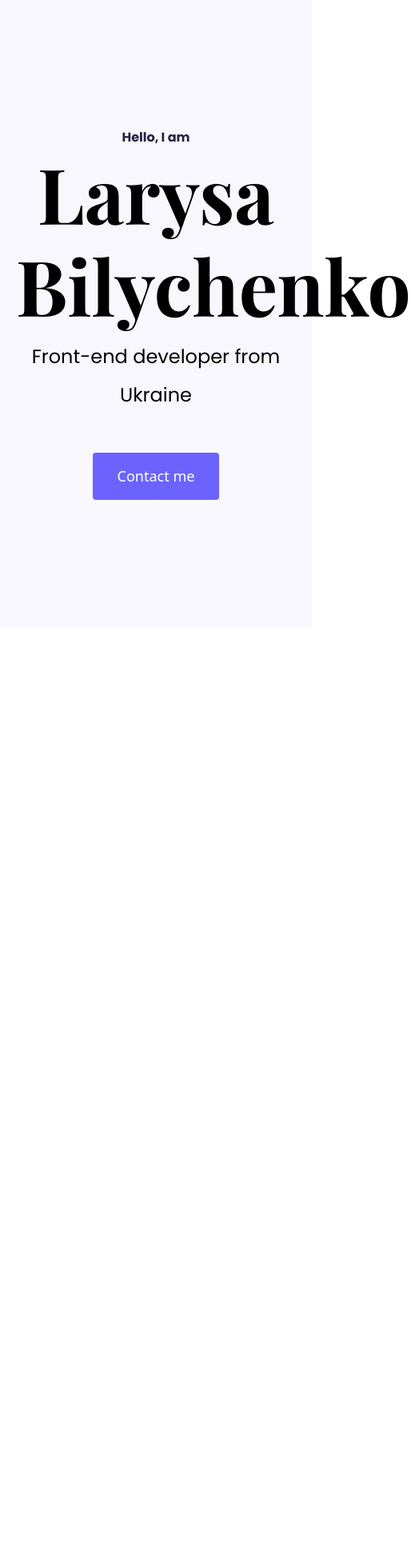
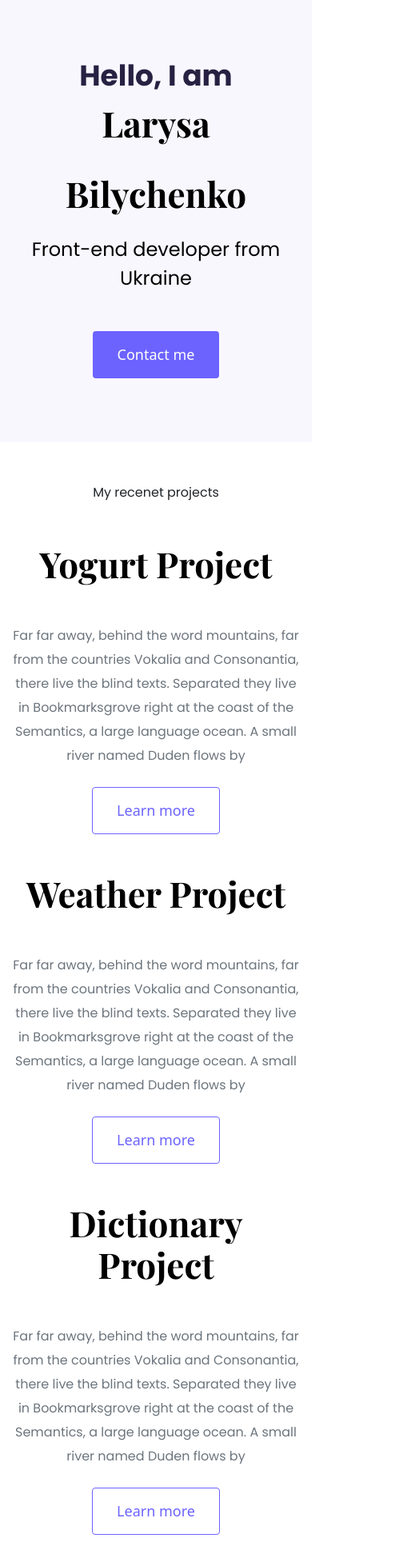
Before and after one commit to LarysaBilychenko/portfolio-project, a plain HTML site: page index.html in a window 390 px wide. Shown: the whole page at 80% size, 514 px wide, since content can reach past the window. Before the commit the page ends 844 px from the top, so only its background shows below. Drawn offline with nearby package versions, Linux system fonts and the light colour scheme.

Commit message:
added homepage design

```diff
--- a/index.html
+++ b/index.html
@@ -43,5 +43,73 @@
         <a href="#" class="btn btn-branding">Contact me</a>
       </div>
     </div>
+    <p class="text-center m-5">My recenet projects</p>
+    <div class="container">
+      <div class="row mb-5">
+        <div class="col d-none d-md-block">
+          <img
+            src="images/yogurt.png"
+            alt="Picture of Yogurt Project"
+            class="img-fluid"
+          />
+        </div>
+        <div class="col">
+          <div class="project-description">
+            <h2 class="mb-5">Yogurt Project</h2>
+            <p class="mb-4 text-muted">
+              Far far away, behind the word mountains, far from the countries
+              Vokalia and Consonantia, there live the blind texts. Separated
+              they live in Bookmarksgrove right at the coast of the Semantics, a
+              large language ocean. A small river named Duden flows by
+            </p>
+            <a href="#" class="btn btn-branding-outline">Learn more</a>
+          </div>
+        </div>
+      </div>
+
+      <div class="row mb-5">
+        <div class="col">
+          <div class="project-description">
+            <h2 class="mb-5">Weather Project</h2>
+            <p class="mb-4 text-muted">
+              Far far away, behind the word mountains, far from the countries
+              Vokalia and Consonantia, there live the blind texts. Separated
+              they live in Bookmarksgrove right at the coast of the Semantics, a
+              large language ocean. A small river named Duden flows by
+            </p>
+            <a href="#" class="btn btn-branding-outline">Learn more</a>
+          </div>
+        </div>
+        <div class="col d-none d-md-block">
+          <img
+            src="images/weather.png"
+            alt="Picture of Weather Project"
+            class="img-fluid"
+          />
+        </div>
+      </div>
+
+      <div class="row mb-5">
+        <div class="col d-none d-md-block">
+          <img
+            src="images/dictionary.png"
+            alt="Picture of Dictionary Project"
+            class="img-fluid"
+          />
+        </div>
+        <div class="col">
+          <div class="project-description">
+            <h2 class="mb-5">Dictionary Project</h2>
+            <p class="mb-4 text-muted">
+              Far far away, behind the word mountains, far from the countries
+              Vokalia and Consonantia, there live the blind texts. Separated
+              they live in Bookmarksgrove right at the coast of the Semantics, a
+              large language ocean. A small river named Duden flows by
+            </p>
+            <a href="#" class="btn btn-branding-outline">Learn more</a>
+          </div>
+        </div>
+      </div>
+    </div>
   </body>
 </html>
--- a/styles/portfolio.css
+++ b/styles/portfolio.css
@@ -14,10 +14,16 @@ h4 {
 }
 h1 {
   font-size: 96px;
+  line-height: 1.5;
+}
+h2 {
+  font-size: 64px;
 }
 p {
   font-family: var(--default-font-family);
   font-weight: normal;
+  font-size: 16px;
+  line-height: 30px;
 }
 .hero {
   padding: 160px 20px;
@@ -25,7 +31,7 @@ p {
   text-align: center;
 }
 .hero p {
-  font: 36px;
+  font-size: 36px;
   font-weight: bold;
   margin: 0;
   color: #272142;
@@ -34,7 +40,7 @@ p {
   font-family: var(--default-font-family);
   font-weight: normal;
   font-size: 24px;
-  line-height: 2;
+  line-height: 1.5;
 }
 .btn-branding {
   background: var(--branding-color);
@@ -44,3 +50,30 @@ p {
   line-height: 27px;
   padding: 15px 30px;
 }
+.btn-branding-outline {
+  border-radius: 4px;
+  color: var(--branding-color);
+  border: 1px solid var(--branding-color);
+  font-size: 18px;
+  line-height: 27px;
+  padding: 15px 30px;
+}
+.project-description {
+  padding: 120px 60px;
+}
+@media (max-width: 900px) {
+  h1 {
+    font-size: 44px;
+    line-height: 2;
+  }
+  h2 {
+    font-size: 44px;
+  }
+  .project-description {
+    padding: 0;
+    text-align: center;
+  }
+  .hero {
+    padding: 80px 20px;
+  }
+}
```
Also changed, not shown: styles/test2.html (added, +58 -0 lines), images/dictionary.png (added), images/weather.png (added), images/yogurt.png (added).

==*==

Problem: Everything in the records except the pictures should be printed again exactly.

Reply:
Before and after one commit to LarysaBilychenko/portfolio-project, a plain HTML site: page index.html in a window 390 px wide. Shown: the whole page at 80% size, 514 px wide, since content can reach past the window. Before the commit the page ends 844 px from the top, so only its background shows below. Drawn offline with nearby package versions, Linux system fonts and the light colour scheme.

Commit message:
added homepage design

```diff
--- a/index.html
+++ b/index.html
@@ -43,5 +43,73 @@
         <a href="#" class="btn btn-branding">Contact me</a>
       </div>
     </div>
+    <p class="text-center m-5">My recenet projects</p>
+    <div class="container">
+      <div class="row mb-5">
+        <div class="col d-none d-md-block">
+          <img
+            src="images/yogurt.png"
+            alt="Picture of Yogurt Project"
+            class="img-fluid"
+          />
+        </div>
+        <div class="col">
+          <div class="project-description">
+            <h2 class="mb-5">Yogurt Project</h2>
+            <p class="mb-4 text-muted">
+              Far far away, behind the word mountains, far from the countries
+              Vokalia and Consonantia, there live the blind texts. Separated
+              they live in Bookmarksgrove right at the coast of the Semantics, a
+              large language ocean. A small river named Duden flows by
+            </p>
+            <a href="#" class="btn btn-branding-outline">Learn more</a>
+          </div>
+        </div>
+      </div>
+
+      <div class="row mb-5">
+        <div class="col">
+          <div class="project-description">
+            <h2 class="mb-5">Weather Project</h2>
+            <p class="mb-4 text-muted">
+              Far far away, behind the word mountains, far from the countries
+              Vokalia and Consonantia, there live the blind texts. Separated
+              they live in Bookmarksgrove right at the coast of the Semantics, a
+              large language ocean. A small river named Duden flows by
+            </p>
+            <a href="#" class="btn btn-branding-outline">Learn more</a>
+          </div>
+        </div>
+        <div class="col d-none d-md-block">
+          <img
+            src="images/weather.png"
+            alt="Picture of Weather Project"
+            class="img-fluid"
+          />
+        </div>
+      </div>
+
+      <div class="row mb-5">
+        <div class="col d-none d-md-block">
+          <img
+            src="images/dictionary.png"
+            alt="Picture of Dictionary Project"
+            class="img-fluid"
+          />
+        </div>
+        <div class="col">
+          <div class="project-description">
+            <h2 class="mb-5">Dictionary Project</h2>
+            <p class="mb-4 text-muted">
+              Far far away, behind the word mountains, far from the countries
+              Vokalia and Consonantia, there live the blind texts. Separated
+              they live in Bookmarksgrove right at the coast of the Semantics, a
+              large language ocean. A small river named Duden flows by
+            </p>
+            <a href="#" class="btn btn-branding-outline">Learn more</a>
+          </div>
+        </div>
+      </div>
+    </div>
   </body>
 </html>
--- a/styles/portfolio.css
+++ b/styles/portfolio.css
@@ -14,10 +14,16 @@ h4 {
 }
 h1 {
   font-size: 96px;
+  line-height: 1.5;
+}
+h2 {
+  font-size: 64px;
 }
 p {
   font-family: var(--default-font-family);
   font-weight: normal;
+  font-size: 16px;
+  line-height: 30px;
 }
 .hero {
   padding: 160px 20px;
@@ -25,7 +31,7 @@ p {
   text-align: center;
 }
 .hero p {
-  font: 36px;
+  font-size: 36px;
   font-weight: bold;
   margin: 0;
   color: #272142;
@@ -34,7 +40,7 @@ p {
   font-family: var(--default-font-family);
   font-weight: normal;
   font-size: 24px;
-  line-height: 2;
+  line-height: 1.5;
 }
 .btn-branding {
   background: var(--branding-color);
@@ -44,3 +50,30 @@ p {
   line-height: 27px;
   padding: 15px 30px;
 }
+.btn-branding-outline {
+  border-radius: 4px;
+  color: var(--branding-color);
+  border: 1px solid var(--branding-color);
+  font-size: 18px;
+  line-height: 27px;
+  padding: 15px 30px;
+}
+.project-description {
+  padding: 120px 60px;
+}
+@media (max-width: 900px) {
+  h1 {
+    font-size: 44px;
+    line-height: 2;
+  }
+  h2 {
+    font-size: 44px;
+  }
+  .project-description {
+    padding: 0;
+    text-align: center;
+  }
+  .hero {
+    padding: 80px 20px;
+  }
+}
```
Also changed, not shown: styles/test2.html (added, +58 -0 lines), images/dictionary.png (added), images/weather.png (added), images/yogurt.png (added).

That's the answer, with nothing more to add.